The parties in this divorce were married for thirteen years and had two children together. The case also involved division of community property and debt, community waste, spousal maintenance, and attorney’s fees.
Father wanted to divorce as quickly and amicably as possible, so he filed pro se (without an attorney), hopeful he and Mother could resolve the issues personally. He asked the family court to equally divide community property and debt and to give each parent equal parenting time and joint legal decision-making (custody).
Mother retained a divorce attorney in Mesa to file her response where Mother alleged Father physically and emotionally abused their children; and that Father fraudulently and/or criminally disposed of or wasted community funds. In her response, Mother demanded:
- Sole custody;
- Exclusive use of the marital residence;
- That the community debt be disproportionately Father’s responsibility;
- Spousal maintenance; and
- Attorney’s fees

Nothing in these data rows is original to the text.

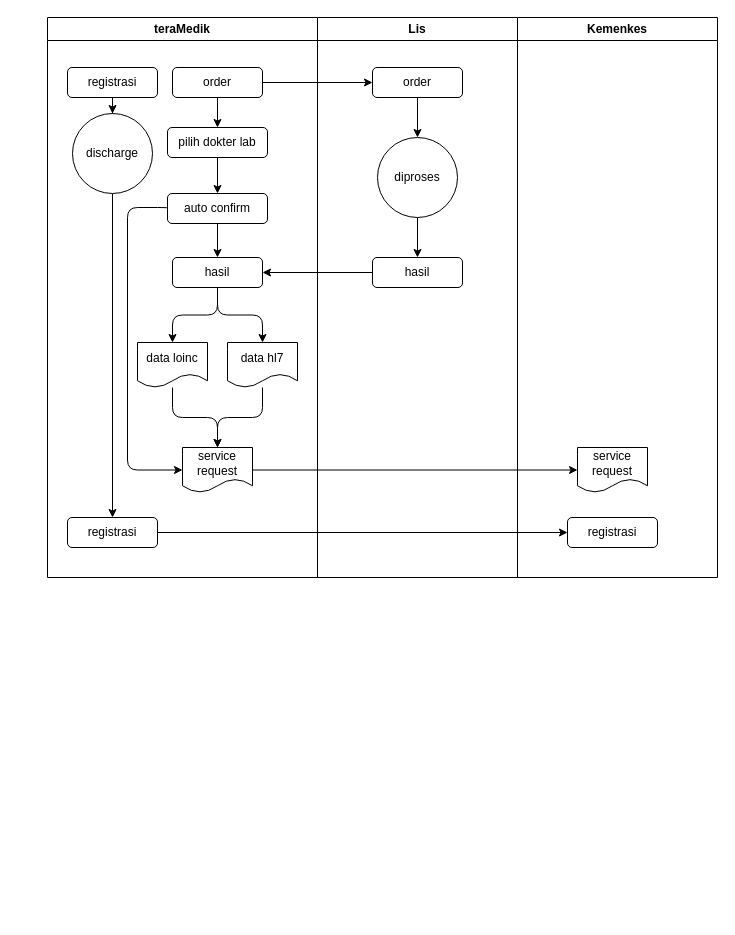
Earlier version of the draw.io diagram Pengiriman satu sehat Royal Progress.drawio (Akhmad-R-tera/diagram_job). Source tidied: cells renumbered, new cells numbered last; positions are measured from the earlier drawing's top-left corner, leaving out a move shared by most shapes. Both pictures are drawn from the tidied source at 100%, with x=0, y=0 at pixel (47, 17).
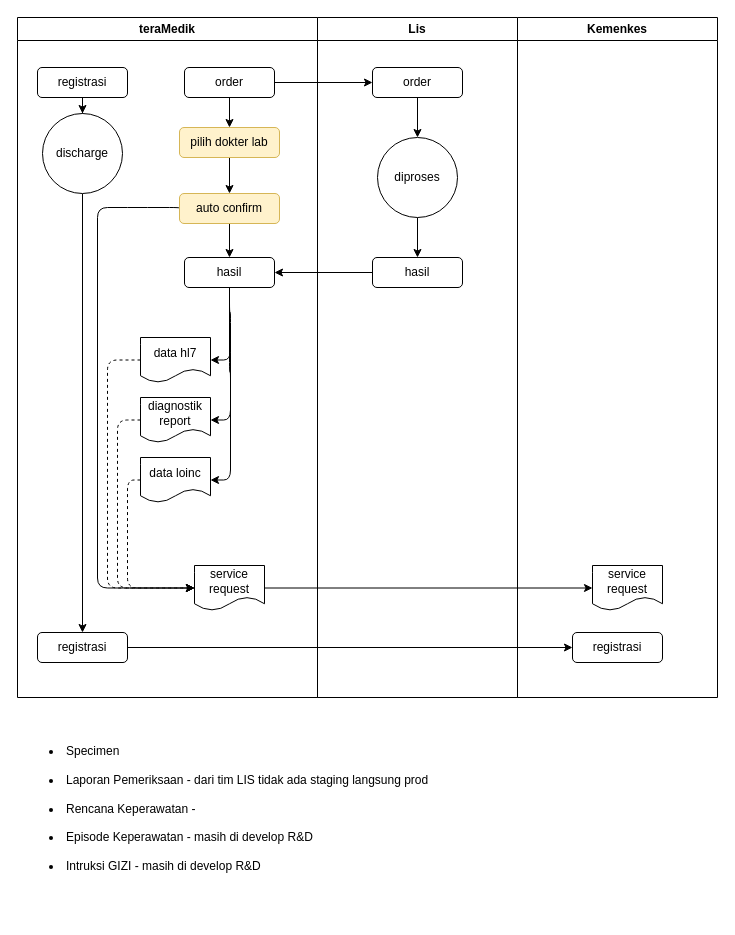
After the change.

What changed in the source:
```diff
@@
     <mxCell id="2" value="teraMedik" style="swimlane;whiteSpace=wrap;html=1;" parent="1" vertex="1">
-      <mxGeometry width="270" height="560" as="geometry" />
+      <mxGeometry x="-30" width="300" height="680" as="geometry" />
     </mxCell>
@@
     <mxCell id="4" value="order" style="rounded=1;whiteSpace=wrap;html=1;" parent="2" vertex="1">
-      <mxGeometry x="125" y="50" width="90" height="30" as="geometry" />
+      <mxGeometry x="167" y="50" width="90" height="30" as="geometry" />
     </mxCell>
+    <mxCell id="36" style="edgeStyle=orthogonalEdgeStyle;rounded=1;jettySize=auto;html=1;entryX=1;entryY=0.5;entryDx=0;entryDy=0;curved=0;" parent="2" edge="1" source="7" target="38">
+      <mxGeometry relative="1" as="geometry" />
+    </mxCell>
+    <mxCell id="6" style="edgeStyle=orthogonalEdgeStyle;rounded=1;jettySize=auto;html=1;entryX=1;entryY=0.5;entryDx=0;entryDy=0;curved=0;" parent="2" edge="1" source="7" target="11">
+      <mxGeometry relative="1" as="geometry" />
+    </mxCell>
-    <mxCell id="5" style="edgeStyle=orthogonalEdgeStyle;rounded=1;jettySize=auto;html=1;curved=0;" parent="2" edge="1" source="7" target="9">
+    <mxCell id="5" style="edgeStyle=orthogonalEdgeStyle;rounded=1;jettySize=auto;html=1;entryX=1;entryY=0.5;entryDx=0;entryDy=0;curved=0;" parent="2" edge="1" source="7" target="9">
       <mxGeometry relative="1" as="geometry" />
     </mxCell>
-    <mxCell id="6" style="edgeStyle=orthogonalEdgeStyle;rounded=1;jettySize=auto;html=1;entryX=0.5;entryY=0;entryDx=0;entryDy=0;curved=0;" parent="2" edge="1" source="7" target="11">
-      <mxGeometry relative="1" as="geometry" />
-    </mxCell>
     <mxCell id="7" value="hasil" style="whiteSpace=wrap;html=1;rounded=1;" parent="2" vertex="1">
-      <mxGeometry x="125" y="240" width="90" height="30" as="geometry" />
+      <mxGeometry x="167" y="240" width="90" height="30" as="geometry" />
     </mxCell>
-    <mxCell id="8" style="edgeStyle=orthogonalEdgeStyle;rounded=1;jettySize=auto;html=1;curved=0;" parent="2" edge="1" source="9" target="12">
-      <mxGeometry relative="1" as="geometry" />
+    <mxCell id="8" style="edgeStyle=orthogonalEdgeStyle;rounded=1;jettySize=auto;html=1;entryX=0;entryY=0.5;entryDx=0;entryDy=0;exitX=0;exitY=0.5;exitDx=0;exitDy=0;curved=0;dashed=1;" parent="2" edge="1" source="9" target="12">
+      <mxGeometry relative="1" as="geometry">
+        <Array as="points">
+          <mxPoint x="110" y="462.5" />
+          <mxPoint x="110" y="570.5" />
+        </Array>
+      </mxGeometry>
     </mxCell>
     <mxCell id="9" value="data loinc" style="shape=document;whiteSpace=wrap;html=1;boundedLbl=1;rounded=1;" parent="2" vertex="1">
-      <mxGeometry x="90" y="325" width="70" height="45" as="geometry" />
+      <mxGeometry x="123" y="440" width="70" height="45" as="geometry" />
     </mxCell>
-    <mxCell id="10" style="edgeStyle=orthogonalEdgeStyle;rounded=1;jettySize=auto;html=1;entryX=0.5;entryY=0;entryDx=0;entryDy=0;curved=0;" parent="2" edge="1" source="11" target="12">
-      <mxGeometry relative="1" as="geometry" />
-    </mxCell>
-    <mxCell id="11" value="data hl7" style="shape=document;whiteSpace=wrap;html=1;boundedLbl=1;rounded=1;" parent="2" vertex="1">
-      <mxGeometry x="180" y="325" width="70" height="45" as="geometry" />
-    </mxCell>
     <mxCell id="12" value="service request" style="shape=document;whiteSpace=wrap;html=1;boundedLbl=1;rounded=1;" parent="2" vertex="1">
-      <mxGeometry x="135" y="430" width="70" height="45" as="geometry" />
+      <mxGeometry x="177" y="548" width="70" height="45" as="geometry" />
     </mxCell>
     <mxCell id="13" style="edgeStyle=orthogonalEdgeStyle;rounded=1;jettySize=auto;html=1;entryX=0;entryY=0.5;entryDx=0;entryDy=0;exitX=0;exitY=0.5;exitDx=0;exitDy=0;curved=0;" parent="2" edge="1" source="15" target="12">
       <mxGeometry relative="1" as="geometry">
         <Array as="points">
           <mxPoint x="120" y="190" />
           <mxPoint x="80" y="190" />
-          <mxPoint x="80" y="452.5" />
+          <mxPoint x="80" y="570" />
+          <mxPoint x="135" y="570" />
         </Array>
       </mxGeometry>
     </mxCell>
@@
-    <mxCell id="15" value="auto confirm" style="whiteSpace=wrap;html=1;rounded=1;" parent="2" vertex="1">
-      <mxGeometry x="120" y="176" width="100" height="30" as="geometry" />
+    <mxCell id="15" value="auto confirm" style="whiteSpace=wrap;html=1;rounded=1;fillColor=#fff2cc;strokeColor=#d6b656;" parent="2" vertex="1">
+      <mxGeometry x="162" y="176" width="100" height="30" as="geometry" />
     </mxCell>
-    <mxCell id="16" value="pilih dokter lab" style="whiteSpace=wrap;html=1;rounded=1;" parent="2" vertex="1">
-      <mxGeometry x="120" y="110" width="100" height="30" as="geometry" />
+    <mxCell id="16" value="pilih dokter lab" style="whiteSpace=wrap;html=1;rounded=1;fillColor=#fff2cc;strokeColor=#d6b656;" parent="2" vertex="1">
+      <mxGeometry x="162" y="110" width="100" height="30" as="geometry" />
     </mxCell>
@@
     <mxCell id="20" value="registrasi" style="rounded=1;whiteSpace=wrap;html=1;" parent="2" vertex="1">
-      <mxGeometry x="20" y="500" width="90" height="30" as="geometry" />
+      <mxGeometry x="20" y="615" width="90" height="30" as="geometry" />
     </mxCell>
@@
+    <mxCell id="10" style="edgeStyle=orthogonalEdgeStyle;rounded=1;jettySize=auto;html=1;entryX=0;entryY=0.5;entryDx=0;entryDy=0;exitX=0;exitY=0.5;exitDx=0;exitDy=0;curved=0;dashed=1;" parent="2" edge="1" source="11" target="12">
+      <mxGeometry relative="1" as="geometry">
+        <Array as="points">
+          <mxPoint x="100" y="402.5" />
+          <mxPoint x="100" y="570.5" />
+        </Array>
+      </mxGeometry>
+    </mxCell>
+    <mxCell id="11" value="diagnostik report" style="shape=document;whiteSpace=wrap;html=1;boundedLbl=1;rounded=1;" parent="2" vertex="1">
+      <mxGeometry x="123" y="380" width="70" height="45" as="geometry" />
+    </mxCell>
+    <mxCell id="37" style="edgeStyle=orthogonalEdgeStyle;rounded=1;jettySize=auto;html=1;entryX=0;entryY=0.5;entryDx=0;entryDy=0;exitX=0;exitY=0.5;exitDx=0;exitDy=0;curved=0;dashed=1;" parent="2" edge="1" source="38" target="12">
+      <mxGeometry relative="1" as="geometry">
+        <Array as="points">
+          <mxPoint x="90" y="342.5" />
+          <mxPoint x="90" y="570.5" />
+        </Array>
+      </mxGeometry>
+    </mxCell>
+    <mxCell id="38" value="data hl7" style="shape=document;whiteSpace=wrap;html=1;boundedLbl=1;rounded=1;" parent="2" vertex="1">
+      <mxGeometry x="123" y="320" width="70" height="45" as="geometry" />
+    </mxCell>
     <mxCell id="23" value="Lis" style="swimlane;whiteSpace=wrap;html=1;" parent="1" vertex="1">
-      <mxGeometry x="270" width="200" height="560" as="geometry" />
+      <mxGeometry x="270" width="200" height="680" as="geometry" />
     </mxCell>
@@
     <mxCell id="29" value="Kemenkes" style="swimlane;whiteSpace=wrap;html=1;" parent="1" vertex="1">
-      <mxGeometry x="470" width="200" height="560" as="geometry" />
+      <mxGeometry x="470" width="200" height="680" as="geometry" />
     </mxCell>
     <mxCell id="30" value="service request" style="shape=document;whiteSpace=wrap;html=1;boundedLbl=1;rounded=1;" parent="29" vertex="1">
-      <mxGeometry x="60" y="430" width="70" height="45" as="geometry" />
+      <mxGeometry x="75" y="548" width="70" height="45" as="geometry" />
     </mxCell>
     <mxCell id="31" value="registrasi" style="rounded=1;whiteSpace=wrap;html=1;" parent="29" vertex="1">
-      <mxGeometry x="50" y="500" width="90" height="30" as="geometry" />
+      <mxGeometry x="55" y="615" width="90" height="30" as="geometry" />
     </mxCell>
@@
+    <mxCell id="39" value="&lt;li class=&quot;m_6830989614033451236MsoListParagraph&quot; style=&quot;margin-left:0cm&quot;&gt;&lt;span&gt;Specimen&lt;br&gt;&lt;br&gt;&lt;u&gt;&lt;/u&gt;&lt;u&gt;&lt;/u&gt;&lt;/span&gt;&lt;/li&gt;&lt;li class=&quot;m_6830989614033451236MsoListParagraph&quot; style=&quot;margin-left:0cm&quot;&gt;&lt;span&gt;Laporan Pemeriksaan - dari tim LIS tidak ada staging langsung prod&lt;br&gt;&lt;br&gt;&lt;u&gt;&lt;/u&gt;&lt;u&gt;&lt;/u&gt;&lt;/span&gt;&lt;/li&gt;&lt;li class=&quot;m_6830989614033451236MsoListParagraph&quot; style=&quot;margin-left:0cm&quot;&gt;&lt;span&gt;Rencana Keperawatan -&amp;nbsp;&lt;br&gt;&lt;br&gt;&lt;u&gt;&lt;/u&gt;&lt;u&gt;&lt;/u&gt;&lt;/span&gt;&lt;/li&gt;&lt;li class=&quot;m_6830989614033451236MsoListParagraph&quot; style=&quot;margin-left:0cm&quot;&gt;&lt;span&gt;Episode Keperawatan - masih di develop R&amp;amp;D&lt;br&gt;&lt;br&gt;&lt;/span&gt;&lt;/li&gt;&lt;li class=&quot;m_6830989614033451236MsoListParagraph&quot; style=&quot;margin-left:0cm&quot;&gt;&lt;span&gt;Intruksi GIZI - masih di develop R&amp;amp;D&lt;/span&gt;&lt;/li&gt;" style="text;whiteSpace=wrap;html=1;" parent="1" vertex="1">
+      <mxGeometry y="720" width="510" height="180" as="geometry" />
+    </mxCell>
```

Mother also requested temporary orders for the same bulleted relief on an interim basis while the divorce litigation proceeded.
At this point, Father retained our law firm to vigorously defend against Mother’s allegations. When we entered the case, we tried to reason with Mother’s attorney and reach an agreement to avoid a temporary orders trial. Unfortunately, Mother’s attorney maintained the positions we believed were unreasonable. Candidly, this is pretty routine, especially for divorce attorneys who bill their clients hourly. A temporary orders trial is very similar to a final trial, though usually a little bit shorter duration. These trials still require the parties to submit pretrial statements and to prepare evidence and testimony. Even when a hearing is scheduled for just one hour, an hourly attorney may be able to bill his client for eight to ten additional hours of preparation and travel. So you can understand why Mother’s attorney perhaps did not want to vacate the hearing.
The parties attended the temporary orders trial where the judge actually issued most of her ruling from the bench. Overall, Mother did not obtain any of the bulleted items.
Temporary orders are expressly subject to modification on a final basis. This is because temporary orders hearings usually occur very early in the case and, as a result, often are based on presentation of incomplete evidence. However, these rulings can offer extremely valuable insights into the judge’s inclination to rule on a final basis. In this case, any experienced divorce attorney should have recognized that this ruling’s specific findings would impact and essentially preclude Mother’s claims on a final basis. Nevertheless, Mother’s attorney continued to spend vast amounts of time and money on unnecessary discovery, including several subpoenas for financial records that were inconsequential to the case.
Ultimately, as her attorney’s fees mounted, Mother reconsidered her positions and agreed to settlement that essentially affirmed the family court’s temporary orders.